Some Students, Boarding and Day, Juggle Jobs and Classes

A few Phillips Academy students are not following Blue Book recommendations and, strangely, are profiting. Although the Blue Book discourages off-campus employment, especially for boarders, some students have found ways to balance both Phillips Academy and a paid job. Sascha Strand ’10, a new Upper boarder, worked during fall term as a dishwasher for an Italian restaurant in Maine. He began working there when he attended Exeter’s summer session and continued after beginning at PA. Strand’s grandfather lives near the restaurant, and the new boarder worked there while visiting for the weekend.
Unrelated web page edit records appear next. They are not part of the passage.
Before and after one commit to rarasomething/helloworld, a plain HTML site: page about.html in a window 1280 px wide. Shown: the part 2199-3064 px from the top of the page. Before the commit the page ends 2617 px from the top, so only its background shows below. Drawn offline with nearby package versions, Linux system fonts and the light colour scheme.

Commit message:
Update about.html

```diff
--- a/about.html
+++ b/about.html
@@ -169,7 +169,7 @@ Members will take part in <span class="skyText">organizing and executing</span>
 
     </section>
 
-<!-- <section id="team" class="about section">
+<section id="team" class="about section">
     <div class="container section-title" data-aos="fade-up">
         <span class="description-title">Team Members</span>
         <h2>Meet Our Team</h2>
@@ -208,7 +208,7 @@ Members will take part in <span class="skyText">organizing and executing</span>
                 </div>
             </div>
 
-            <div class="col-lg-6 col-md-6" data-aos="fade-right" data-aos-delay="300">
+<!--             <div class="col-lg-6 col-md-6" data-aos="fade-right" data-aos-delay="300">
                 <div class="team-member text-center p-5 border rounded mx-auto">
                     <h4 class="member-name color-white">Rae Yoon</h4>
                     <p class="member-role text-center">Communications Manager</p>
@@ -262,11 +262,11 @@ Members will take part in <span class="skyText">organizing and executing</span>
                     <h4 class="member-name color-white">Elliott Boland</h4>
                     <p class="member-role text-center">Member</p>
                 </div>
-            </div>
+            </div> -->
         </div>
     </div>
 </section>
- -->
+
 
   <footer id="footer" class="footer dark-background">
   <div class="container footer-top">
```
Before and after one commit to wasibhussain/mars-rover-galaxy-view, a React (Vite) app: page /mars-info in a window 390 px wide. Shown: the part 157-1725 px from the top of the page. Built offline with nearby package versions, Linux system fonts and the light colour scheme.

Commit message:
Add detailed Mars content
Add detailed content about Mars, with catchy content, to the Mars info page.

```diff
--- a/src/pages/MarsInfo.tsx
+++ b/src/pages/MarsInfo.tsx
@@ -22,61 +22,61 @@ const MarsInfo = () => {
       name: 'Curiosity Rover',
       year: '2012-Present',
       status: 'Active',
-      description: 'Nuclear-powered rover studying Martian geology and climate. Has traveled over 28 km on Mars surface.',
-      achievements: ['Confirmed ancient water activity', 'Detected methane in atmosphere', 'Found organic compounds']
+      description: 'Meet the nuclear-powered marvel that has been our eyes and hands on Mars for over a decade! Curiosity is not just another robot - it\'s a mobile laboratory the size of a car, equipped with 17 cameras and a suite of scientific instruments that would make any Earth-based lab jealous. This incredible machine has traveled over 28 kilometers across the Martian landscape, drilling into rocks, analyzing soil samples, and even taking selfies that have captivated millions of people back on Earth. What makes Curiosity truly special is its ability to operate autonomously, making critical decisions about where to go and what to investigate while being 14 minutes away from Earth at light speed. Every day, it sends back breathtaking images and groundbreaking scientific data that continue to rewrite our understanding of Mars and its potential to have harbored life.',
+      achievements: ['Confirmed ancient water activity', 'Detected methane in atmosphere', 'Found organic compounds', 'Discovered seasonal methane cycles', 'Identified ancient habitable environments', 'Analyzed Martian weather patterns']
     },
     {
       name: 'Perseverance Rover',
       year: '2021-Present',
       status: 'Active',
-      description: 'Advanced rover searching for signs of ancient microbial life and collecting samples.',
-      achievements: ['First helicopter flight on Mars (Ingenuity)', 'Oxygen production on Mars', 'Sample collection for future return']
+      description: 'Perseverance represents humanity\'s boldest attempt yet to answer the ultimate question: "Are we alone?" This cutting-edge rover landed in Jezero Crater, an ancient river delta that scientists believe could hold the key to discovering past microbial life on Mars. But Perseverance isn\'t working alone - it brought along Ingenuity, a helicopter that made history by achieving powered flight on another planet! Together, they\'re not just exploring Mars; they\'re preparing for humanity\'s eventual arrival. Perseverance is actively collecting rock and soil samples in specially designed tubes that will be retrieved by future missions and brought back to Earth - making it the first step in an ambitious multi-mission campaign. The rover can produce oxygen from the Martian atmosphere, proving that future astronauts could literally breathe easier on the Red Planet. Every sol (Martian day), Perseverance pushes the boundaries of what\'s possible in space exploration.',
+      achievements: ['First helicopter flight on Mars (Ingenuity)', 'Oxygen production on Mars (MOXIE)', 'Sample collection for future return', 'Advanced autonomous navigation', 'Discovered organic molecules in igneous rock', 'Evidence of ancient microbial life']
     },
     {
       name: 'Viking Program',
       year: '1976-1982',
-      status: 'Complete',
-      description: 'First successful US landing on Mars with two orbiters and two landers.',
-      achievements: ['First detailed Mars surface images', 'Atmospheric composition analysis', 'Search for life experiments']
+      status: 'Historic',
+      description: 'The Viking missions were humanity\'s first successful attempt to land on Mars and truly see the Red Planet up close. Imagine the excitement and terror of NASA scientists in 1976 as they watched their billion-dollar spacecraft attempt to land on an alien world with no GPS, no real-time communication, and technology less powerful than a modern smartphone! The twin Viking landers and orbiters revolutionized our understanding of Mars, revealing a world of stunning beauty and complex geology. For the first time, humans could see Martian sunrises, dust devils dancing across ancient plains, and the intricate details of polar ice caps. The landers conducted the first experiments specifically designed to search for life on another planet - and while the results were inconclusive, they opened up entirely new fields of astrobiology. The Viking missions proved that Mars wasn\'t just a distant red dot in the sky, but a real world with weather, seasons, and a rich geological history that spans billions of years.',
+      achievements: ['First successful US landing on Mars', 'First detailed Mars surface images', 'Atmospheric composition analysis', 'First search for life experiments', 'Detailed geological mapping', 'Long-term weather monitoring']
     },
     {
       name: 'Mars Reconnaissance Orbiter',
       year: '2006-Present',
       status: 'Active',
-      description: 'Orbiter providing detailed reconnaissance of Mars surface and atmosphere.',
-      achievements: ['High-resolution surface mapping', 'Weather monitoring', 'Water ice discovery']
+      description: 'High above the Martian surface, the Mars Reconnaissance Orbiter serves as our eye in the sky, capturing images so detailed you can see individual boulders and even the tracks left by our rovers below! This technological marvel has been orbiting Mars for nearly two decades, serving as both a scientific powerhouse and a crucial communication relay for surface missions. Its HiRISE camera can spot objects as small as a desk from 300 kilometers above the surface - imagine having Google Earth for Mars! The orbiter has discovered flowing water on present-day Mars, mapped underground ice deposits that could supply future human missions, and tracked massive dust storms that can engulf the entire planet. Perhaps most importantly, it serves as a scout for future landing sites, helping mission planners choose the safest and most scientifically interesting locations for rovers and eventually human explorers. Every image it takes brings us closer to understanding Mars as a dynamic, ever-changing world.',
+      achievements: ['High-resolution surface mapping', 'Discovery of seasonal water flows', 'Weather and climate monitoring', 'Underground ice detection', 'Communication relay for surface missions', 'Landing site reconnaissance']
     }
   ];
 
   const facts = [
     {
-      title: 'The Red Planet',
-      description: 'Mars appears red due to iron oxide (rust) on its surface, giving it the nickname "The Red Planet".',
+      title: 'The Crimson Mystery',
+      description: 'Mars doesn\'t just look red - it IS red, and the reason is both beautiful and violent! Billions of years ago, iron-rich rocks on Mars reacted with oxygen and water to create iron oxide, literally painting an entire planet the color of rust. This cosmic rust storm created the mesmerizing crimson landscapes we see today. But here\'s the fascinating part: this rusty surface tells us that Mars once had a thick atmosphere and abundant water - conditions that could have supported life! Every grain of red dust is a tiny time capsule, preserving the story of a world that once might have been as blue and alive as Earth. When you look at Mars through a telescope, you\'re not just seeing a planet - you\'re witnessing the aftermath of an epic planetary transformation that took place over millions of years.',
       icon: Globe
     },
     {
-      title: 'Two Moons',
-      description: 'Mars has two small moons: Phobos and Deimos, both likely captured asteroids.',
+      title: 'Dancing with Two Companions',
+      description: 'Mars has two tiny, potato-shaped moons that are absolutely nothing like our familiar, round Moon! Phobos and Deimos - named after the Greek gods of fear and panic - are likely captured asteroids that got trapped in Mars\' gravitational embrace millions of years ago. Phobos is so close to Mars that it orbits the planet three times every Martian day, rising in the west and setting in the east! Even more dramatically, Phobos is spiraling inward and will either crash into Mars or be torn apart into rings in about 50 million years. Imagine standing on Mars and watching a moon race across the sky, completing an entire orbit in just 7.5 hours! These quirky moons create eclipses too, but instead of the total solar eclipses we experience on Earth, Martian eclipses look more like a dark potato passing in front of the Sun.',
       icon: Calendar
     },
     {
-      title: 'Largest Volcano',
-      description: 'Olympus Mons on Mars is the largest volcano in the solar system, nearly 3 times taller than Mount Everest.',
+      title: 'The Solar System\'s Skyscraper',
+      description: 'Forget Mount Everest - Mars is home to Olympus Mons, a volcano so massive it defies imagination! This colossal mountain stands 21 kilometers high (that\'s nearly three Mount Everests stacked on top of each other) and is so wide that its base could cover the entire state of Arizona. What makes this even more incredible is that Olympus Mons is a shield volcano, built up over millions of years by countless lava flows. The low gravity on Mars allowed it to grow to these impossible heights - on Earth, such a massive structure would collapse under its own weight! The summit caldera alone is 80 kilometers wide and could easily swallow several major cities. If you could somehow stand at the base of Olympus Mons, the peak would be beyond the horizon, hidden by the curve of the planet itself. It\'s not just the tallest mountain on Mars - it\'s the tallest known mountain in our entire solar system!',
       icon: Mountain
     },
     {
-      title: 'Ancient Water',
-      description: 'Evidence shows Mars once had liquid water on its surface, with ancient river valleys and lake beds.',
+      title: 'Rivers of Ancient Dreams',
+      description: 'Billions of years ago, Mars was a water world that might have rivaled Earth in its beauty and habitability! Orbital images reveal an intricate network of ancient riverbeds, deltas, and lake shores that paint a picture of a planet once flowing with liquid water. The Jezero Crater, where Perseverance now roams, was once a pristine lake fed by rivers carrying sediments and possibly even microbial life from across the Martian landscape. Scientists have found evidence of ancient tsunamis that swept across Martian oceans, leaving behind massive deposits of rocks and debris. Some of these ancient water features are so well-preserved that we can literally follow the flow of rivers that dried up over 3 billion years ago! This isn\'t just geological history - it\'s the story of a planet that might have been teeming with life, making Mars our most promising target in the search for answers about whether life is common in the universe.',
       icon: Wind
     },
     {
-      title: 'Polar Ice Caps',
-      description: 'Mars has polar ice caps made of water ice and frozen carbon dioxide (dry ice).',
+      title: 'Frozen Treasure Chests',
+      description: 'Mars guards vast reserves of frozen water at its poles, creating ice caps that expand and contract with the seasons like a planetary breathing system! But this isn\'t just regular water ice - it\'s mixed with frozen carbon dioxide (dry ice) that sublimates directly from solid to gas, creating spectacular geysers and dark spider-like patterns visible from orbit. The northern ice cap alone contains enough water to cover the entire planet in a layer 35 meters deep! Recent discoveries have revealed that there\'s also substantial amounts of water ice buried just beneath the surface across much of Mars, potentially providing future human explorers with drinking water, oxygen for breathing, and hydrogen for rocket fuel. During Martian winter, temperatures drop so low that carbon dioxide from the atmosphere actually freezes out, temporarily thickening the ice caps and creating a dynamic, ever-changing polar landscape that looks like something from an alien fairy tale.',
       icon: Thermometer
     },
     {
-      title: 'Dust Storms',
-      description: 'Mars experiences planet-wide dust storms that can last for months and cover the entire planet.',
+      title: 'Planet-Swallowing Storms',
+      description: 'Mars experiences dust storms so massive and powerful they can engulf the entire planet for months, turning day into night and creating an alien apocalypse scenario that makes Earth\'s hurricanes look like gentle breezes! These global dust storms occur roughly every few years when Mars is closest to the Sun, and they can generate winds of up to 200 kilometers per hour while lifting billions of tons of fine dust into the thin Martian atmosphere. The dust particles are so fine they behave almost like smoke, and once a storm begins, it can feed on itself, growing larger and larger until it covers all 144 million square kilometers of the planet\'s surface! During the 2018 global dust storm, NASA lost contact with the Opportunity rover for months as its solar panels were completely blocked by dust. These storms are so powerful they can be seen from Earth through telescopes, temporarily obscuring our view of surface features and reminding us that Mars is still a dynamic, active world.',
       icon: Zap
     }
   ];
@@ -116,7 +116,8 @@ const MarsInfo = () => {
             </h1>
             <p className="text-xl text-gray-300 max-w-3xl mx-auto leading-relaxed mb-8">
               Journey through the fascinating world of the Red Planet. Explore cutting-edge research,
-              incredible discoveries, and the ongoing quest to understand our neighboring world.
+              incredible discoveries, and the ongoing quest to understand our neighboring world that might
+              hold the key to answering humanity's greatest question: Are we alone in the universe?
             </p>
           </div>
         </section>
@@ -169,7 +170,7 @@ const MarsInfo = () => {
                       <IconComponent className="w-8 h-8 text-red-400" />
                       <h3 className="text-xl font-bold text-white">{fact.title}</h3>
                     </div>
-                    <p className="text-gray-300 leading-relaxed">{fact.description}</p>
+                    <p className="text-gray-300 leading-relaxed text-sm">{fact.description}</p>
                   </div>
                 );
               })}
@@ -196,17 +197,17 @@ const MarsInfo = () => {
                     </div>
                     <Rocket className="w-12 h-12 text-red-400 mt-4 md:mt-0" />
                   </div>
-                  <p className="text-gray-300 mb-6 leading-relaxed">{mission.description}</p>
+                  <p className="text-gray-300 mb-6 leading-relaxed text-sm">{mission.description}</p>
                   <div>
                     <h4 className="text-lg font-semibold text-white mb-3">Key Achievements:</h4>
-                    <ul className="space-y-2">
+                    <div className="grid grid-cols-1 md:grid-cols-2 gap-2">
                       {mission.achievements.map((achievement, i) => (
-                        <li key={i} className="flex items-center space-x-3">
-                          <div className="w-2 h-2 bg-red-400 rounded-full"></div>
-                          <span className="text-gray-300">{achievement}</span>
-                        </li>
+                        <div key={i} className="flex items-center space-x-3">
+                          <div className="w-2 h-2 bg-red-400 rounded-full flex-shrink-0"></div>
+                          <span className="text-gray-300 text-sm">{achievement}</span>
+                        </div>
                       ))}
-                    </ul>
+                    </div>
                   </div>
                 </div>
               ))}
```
Strand usually worked from midnight to 2 a.m. on Friday nights and from 3 p.m. to 1 a.m. on Saturdays. “I would try to work Saturday night so [the other dishwashers] could get a break,” said Strand. His work included washing dishes, cleaning the restaurant and waiting tables. Strand went to work on-call, when the owners expected a particular rush or when their regular dishwasher wanted a night off. Strand stopped working because the restaurant closed for the winter around Thanksgiving, but he will not continue working there when it reopens in the spring because he believes they can find more staff. At times, Strand said it was difficult to establish a balance between work and school. The restaurant would sometimes call Strand on a Wednesday and ask him to work that weekend. Over the course of the school year, Strand worked about four or five weekends. “It was really too sporadic,” Strand said. “There comes a point, Andover-wise, where you have to be here for the weekend.” Despite the challenges of transportation, low wages and late nights, Strand enjoyed his job. “It’s bizarrely therapeutic, after doing work behind a desk, to be able to go and scrub a floor, being a full-time student and 100 miles away. I never did this out of a sense of obligation,” he said. “There’s nothing I would have rather done in that time.” Lily Shaffer ’10, a day student, works as an assistant first grade religion school teacher on Sundays at her temple, Shir Tikzah, in Winchester, Mass. Shaffer said she teaches because of her desire to spiritually reconnect to a place that she loves. “This is my way to stay in touch with my temple,” said Shaffer, who has attended Hebrew school since she was in first grade. “There definitely hasn’t been a moment where my schoolwork and job conflict. On Saturday nights though, I do find myself coming home earlier. I don’t really sleepover this year because I have to be at work. I do miss sleeping in on Sundays.” Matthew Kelley ’10, another day student, works at Hollister in the Rockingham Mall. “I was shopping in Hollister, and this middle-aged guy comes up to me,” Kelley said. “I was really creeped out at first, but then he asked me if I wanted to work [there].” “I had always needed [a job] for college,” he said. “It was really hard to find a job [that required you to come] only once or twice a week, so I took [it].” Kelley initially found balancing schoolwork and his work at Hollister problematic. “It was really annoying at first because my hours were really sporadic. They [used to have] call-ins, where you call an hour beforehand, and you find out if you’re working [that day].” Victoria Seman ’09 works as a Special Olympics swim coach and a babysitter. Seman started coaching as part of a community service program at her old school. She wanted to continue coaching after transferring to Phillips Academy as a Lower. Seman is only paid $35 each year for about 40 weeks of work for the Special Olympics. Seman usually babysits with a family friend or an old teacher and mostly works on weekends. “I’ve always worked with kids, so it made sense to babysit,” she said. Faculty members like Aya Murata, Pine Knoll Cluster Dean, often hire both boarding and day students for babysitting. Murata said, “The hours of babysitting totally depend on what I’m doing. I have a pool of kids who I know can babysit, both day and boarding.” She added, “You know the kids who are interested in small children and don’t mind making a little money on the side.”